As the Obama White House weighs its options, the limits are practical and political. Surveillance and military capacities are inseparable, and they’re certainly huge, but constraints may cause major frustration. Sunday on CNN, anchor Don Lemon cited the fabled Navy Seals and said such commandos ought to be able to capture Snowden, pronto.

The state of surveillance and perpetual war are one and the same. The U.S. government’s rationale for pervasive snooping is the “war on terror,” the warfare state under whatever name.

Too rarely mentioned is the combination of nonviolence and idealism that has been integral to the courageous whistleblowing by Edward Snowden and Bradley Manning. Right now, one is on a perilous journey across the globe in search of political asylum, while the other is locked up in a prison and confined to a military trial excluding the human dimensions of the case. At a time of Big Brother and endless war, Snowden and Manning have bravely insisted that a truly better world is possible.
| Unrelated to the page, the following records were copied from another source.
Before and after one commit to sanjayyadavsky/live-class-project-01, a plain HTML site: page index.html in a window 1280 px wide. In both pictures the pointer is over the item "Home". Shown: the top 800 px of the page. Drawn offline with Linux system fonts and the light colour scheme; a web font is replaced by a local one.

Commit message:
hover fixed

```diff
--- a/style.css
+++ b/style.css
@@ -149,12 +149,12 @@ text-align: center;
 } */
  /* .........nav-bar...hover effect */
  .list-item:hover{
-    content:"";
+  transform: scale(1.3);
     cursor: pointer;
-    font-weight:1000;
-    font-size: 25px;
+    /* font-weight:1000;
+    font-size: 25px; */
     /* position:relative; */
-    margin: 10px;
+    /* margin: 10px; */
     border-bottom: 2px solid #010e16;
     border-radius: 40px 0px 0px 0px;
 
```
Meanwhile, top policymakers in Washington seem bent on running as much of the world as possible. Their pursuit of Edward Snowden has evolved into a frenzied rage.
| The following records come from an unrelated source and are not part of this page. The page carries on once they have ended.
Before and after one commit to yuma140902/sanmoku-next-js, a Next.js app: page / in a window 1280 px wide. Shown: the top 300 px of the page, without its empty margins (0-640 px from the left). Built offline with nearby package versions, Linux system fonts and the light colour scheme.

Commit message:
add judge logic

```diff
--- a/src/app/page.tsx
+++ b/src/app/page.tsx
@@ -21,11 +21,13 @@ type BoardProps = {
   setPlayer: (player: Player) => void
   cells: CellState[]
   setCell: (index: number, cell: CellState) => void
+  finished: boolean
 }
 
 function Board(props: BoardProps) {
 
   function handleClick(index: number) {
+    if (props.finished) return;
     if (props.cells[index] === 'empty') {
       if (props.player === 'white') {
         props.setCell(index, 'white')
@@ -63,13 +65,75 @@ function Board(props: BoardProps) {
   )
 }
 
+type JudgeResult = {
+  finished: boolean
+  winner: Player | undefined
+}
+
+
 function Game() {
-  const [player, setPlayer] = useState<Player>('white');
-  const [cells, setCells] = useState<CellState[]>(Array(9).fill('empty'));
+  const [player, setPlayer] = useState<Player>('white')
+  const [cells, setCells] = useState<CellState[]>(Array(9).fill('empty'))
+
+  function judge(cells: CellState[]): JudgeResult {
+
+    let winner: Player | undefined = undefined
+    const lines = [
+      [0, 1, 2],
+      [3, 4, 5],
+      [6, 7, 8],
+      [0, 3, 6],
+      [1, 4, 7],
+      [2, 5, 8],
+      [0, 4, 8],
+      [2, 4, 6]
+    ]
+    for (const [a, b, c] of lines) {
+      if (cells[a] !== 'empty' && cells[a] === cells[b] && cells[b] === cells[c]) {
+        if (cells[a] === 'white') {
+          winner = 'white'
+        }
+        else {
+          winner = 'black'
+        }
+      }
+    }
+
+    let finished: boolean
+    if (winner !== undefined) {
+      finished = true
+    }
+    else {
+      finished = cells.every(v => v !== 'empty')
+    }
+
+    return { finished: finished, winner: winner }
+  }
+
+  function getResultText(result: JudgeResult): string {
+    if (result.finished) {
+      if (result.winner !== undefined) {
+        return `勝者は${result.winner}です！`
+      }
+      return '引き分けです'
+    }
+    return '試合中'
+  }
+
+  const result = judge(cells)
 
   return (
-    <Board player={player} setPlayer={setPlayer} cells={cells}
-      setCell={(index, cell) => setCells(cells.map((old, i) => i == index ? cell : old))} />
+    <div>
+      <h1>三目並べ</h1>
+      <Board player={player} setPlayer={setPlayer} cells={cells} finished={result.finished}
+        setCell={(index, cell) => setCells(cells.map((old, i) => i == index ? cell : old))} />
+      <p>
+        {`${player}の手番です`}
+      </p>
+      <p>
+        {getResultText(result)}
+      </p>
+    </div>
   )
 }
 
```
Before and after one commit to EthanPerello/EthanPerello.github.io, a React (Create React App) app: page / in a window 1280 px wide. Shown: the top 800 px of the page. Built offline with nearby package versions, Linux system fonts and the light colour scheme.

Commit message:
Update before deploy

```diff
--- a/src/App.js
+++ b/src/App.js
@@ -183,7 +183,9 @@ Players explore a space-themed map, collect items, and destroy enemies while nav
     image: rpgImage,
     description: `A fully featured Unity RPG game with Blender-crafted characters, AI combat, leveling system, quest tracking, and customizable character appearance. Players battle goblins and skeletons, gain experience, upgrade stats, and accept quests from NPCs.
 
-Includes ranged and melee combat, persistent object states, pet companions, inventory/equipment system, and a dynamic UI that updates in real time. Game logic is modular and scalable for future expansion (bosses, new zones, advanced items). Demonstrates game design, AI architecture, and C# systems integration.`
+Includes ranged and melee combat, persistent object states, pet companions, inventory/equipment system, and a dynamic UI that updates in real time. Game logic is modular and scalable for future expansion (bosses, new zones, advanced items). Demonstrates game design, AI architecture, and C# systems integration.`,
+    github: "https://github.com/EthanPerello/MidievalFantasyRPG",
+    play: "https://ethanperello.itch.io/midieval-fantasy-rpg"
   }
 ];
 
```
Those at the top of the U.S. government insist that Edward Snowden and Bradley Manning have betrayed it. But that’s backward. Putting its money on vast secrecy and military violence instead of democracy, the government has betrayed Snowden and Manning and the rest of us.

Trying to put a stop to all that secrecy and violence, we have no assurance of success. But continuing to try is a prerequisite for realistic hope.
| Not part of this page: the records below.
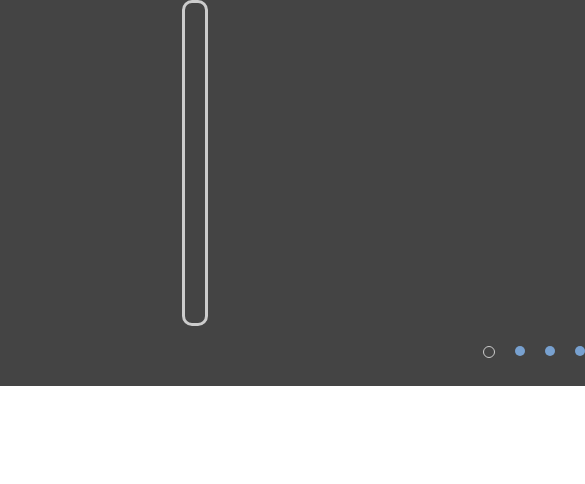
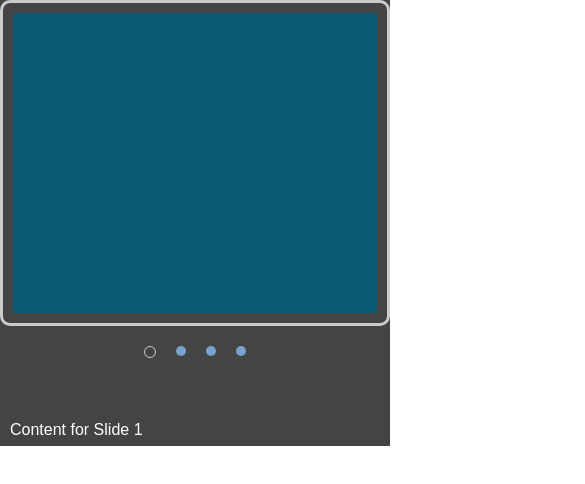
Before and after one commit to EvParukevich/cssMemeSlider, a plain HTML site: page cssMemeSlider/index.html in a window 390 px wide. Shown: the whole page, 585 px wide, since content can reach past the window. Drawn offline with Linux system fonts and the light colour scheme.

Commit message:
feat: add adeptive (Wen, Sep 20, 2023 00:10)

```diff
--- a/cssMemeSlider/style.css
+++ b/cssMemeSlider/style.css
@@ -14,8 +14,8 @@ li {
 
 #slider {
     margin: 0 auto;
-    width: 800px;
-    max-width: 100%;
+    width: 100%;
+    max-width: 800px;
     text-align: center;
     background-color: #444;
     display: grid;
@@ -151,8 +151,17 @@ li {
 
  @media screen and (max-width: 900px) {
 
-    #slides {
-       max-width: calc(100% - 140px);
-       margin: 0 auto;
+    #slider {
+        grid-template-columns: auto ;
+        grid-template-rows: auto 60px 60px;
+        grid-template-areas:
+            'slides'
+            'bullets'
+            'slides-content'
+        ;
+    }
+
+    #bullets {
+        justify-self: center;
     }
  }
```
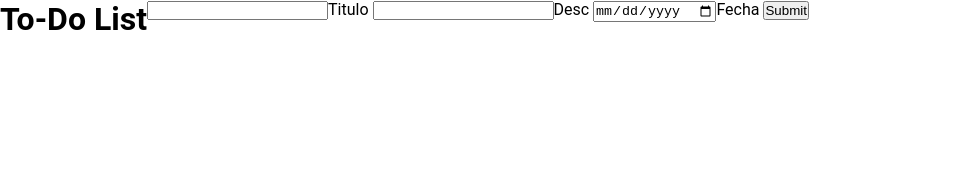
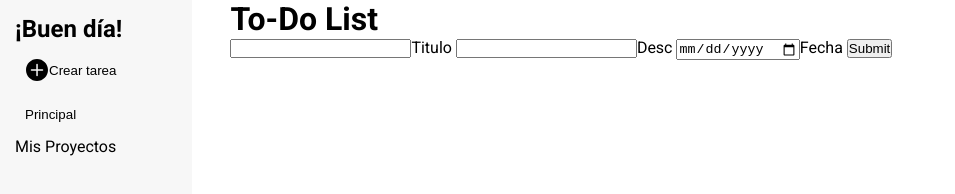
Before and after one commit to noireko/to-do-list-2, a website built with webpack: page src/template.html in a window 1280 px wide. Shown: the whole page, without its empty margins (0-955 px from the left). Built offline with nearby package versions, Linux system fonts and the light colour scheme.

Commit message:
Added header and buttons

```diff
--- a/src/template.html
+++ b/src/template.html
@@ -5,9 +5,40 @@
     <meta charset="UTF-8">
     <meta name="viewport" content="width=device-width, initial-scale=1.0">
     <title>To-Do List</title>
+    <link rel="preconnect" href="https://fonts.googleapis.com">
+    <link rel="preconnect" href="https://fonts.gstatic.com" crossorigin>
+    <link
+        href="https://fonts.googleapis.com/css2?family=Bebas+Neue&family=EB+Garamond:ital,wght@0,400..800;1,400..800&family=Roboto:ital,wght@0,100..900;1,100..900&display=swap"
+        rel="stylesheet">
 </head>
 
 <body>
+    <header>
+        <h2>¡Buen día!</h2>
+        <div>
+            <ul>
+                <li>
+                    <button>
+                        <svg xmlns="http://www.w3.org/2000/svg" width="24" height="24" fill="none" viewBox="0 0 24 24">
+                            <path fill="currentColor" fill-rule="evenodd"
+                                d="M12 23c6.075 0 11-4.925 11-11S18.075 1 12 1 1 5.925 1 12s4.925 11 11 11m-.711-16.5a.75.75 0 1 1 1.5 0v4.789H17.5a.75.75 0 0 1 0 1.5h-4.711V17.5a.75.75 0 0 1-1.5 0V12.79H6.5a.75.75 0 1 1 0-1.5h4.789z"
+                                clip-rule="evenodd"></path>
+                        </svg>Crear tarea
+                    </button>
+                </li>
+                <li>
+                    <button>Principal</button>
+                </li>
+            </ul>
+        </div>
+        <div>
+            <span>
+                Mis Proyectos
+            </span>
+            <ul></ul>
+        </div>
+    </header>
+    <main>
         <h1>To-Do List</h1>
         <form>
             <input id="title" type="text">Titulo
@@ -17,6 +48,8 @@
         </form>
         <div class="tarea" id="div-tareas">
         </div>
+    </main>
+
 </body>
 
 </html>
```
Lines whose indentation alone changed are shown as unchanged.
A few months before the invasion of Iraq, looking out at Baghdad from an upper story of a hotel, I thought of something Albert Camus once wrote. "And henceforth, the only honorable course will be to stake everything on a formidable gamble: that words are more powerful than munitions."

Edward Snowden’s honorable course has led him to this historic moment. The U.S. government is eager to pay him back with retribution and solitary. But many people in the United States and around the world are responding with love and solidarity.

(Norman Solomon is co-founder of and founding director of the Institute for Public Accuracy. His books include “War Made Easy: How Presidents and Pundits Keep Spinning Us to Death.”)


U.S. DISTRICT COURT JUDGE THELTON HENDERSON has granted preliminary approval to a $1.025 million settlement in a class action lawsuit brought by the National Lawyers Guild on behalf of 150 people who were arrested by Oakland Police during a Nov. 5, 2010, demonstration. The civil rights lawsuit, Spalding et al. v. City of Oakland, CAND No. C11-2867 TEH, challenged OPD’s unlawful kettling and mass arrest of the 150, and their detention by the Alameda County Sheriff’s Office, following a march protesting the light sentence given Johannes Mehserle for killing Oscar Grant. (



By Andy Borowitz

Washington (The Borowitz Report)— A US intelligence agency was so busy spying on 300 million Americans that it failed to notice one dude who was working for it, a spokesman for the agency acknowledged today. “I guess we were so busy monitoring the everyday communications of every man, woman, and child in the nation that we didn’t notice that a contractor working for us was downloading tons of classified documents,” the agency spokesman said. “It’s definitely embarrassing, for sure.” Despite having an annual budget in the neighborhood of tens of billions of dollars, the agency had no idea that a dude who was working for it five days a week was getting ready to send those classified documents to a journalist who would then tell everybody in the world. “Maybe if we hadn’t been so busy keeping our eye on those other 300 million people, we would have noticed that this one guy who was working right under our noses was up to something totally fishy,” the spokesman said. “But you know what they say about hindsight.” As for where that guy who leaked the documents was planning to go next, the spokesman admitted, “We don’t have a clue.” … “I know what you’re thinking — an intelligence agency probably should know that Hong Kong has an international airport and that its departures board lists flights to Moscow and whatnot,” the spokesman said. “I don’t know what to say. Maybe we need a bigger budget or something.” — Andy Borowitz. Courtesy, the Borowitz Report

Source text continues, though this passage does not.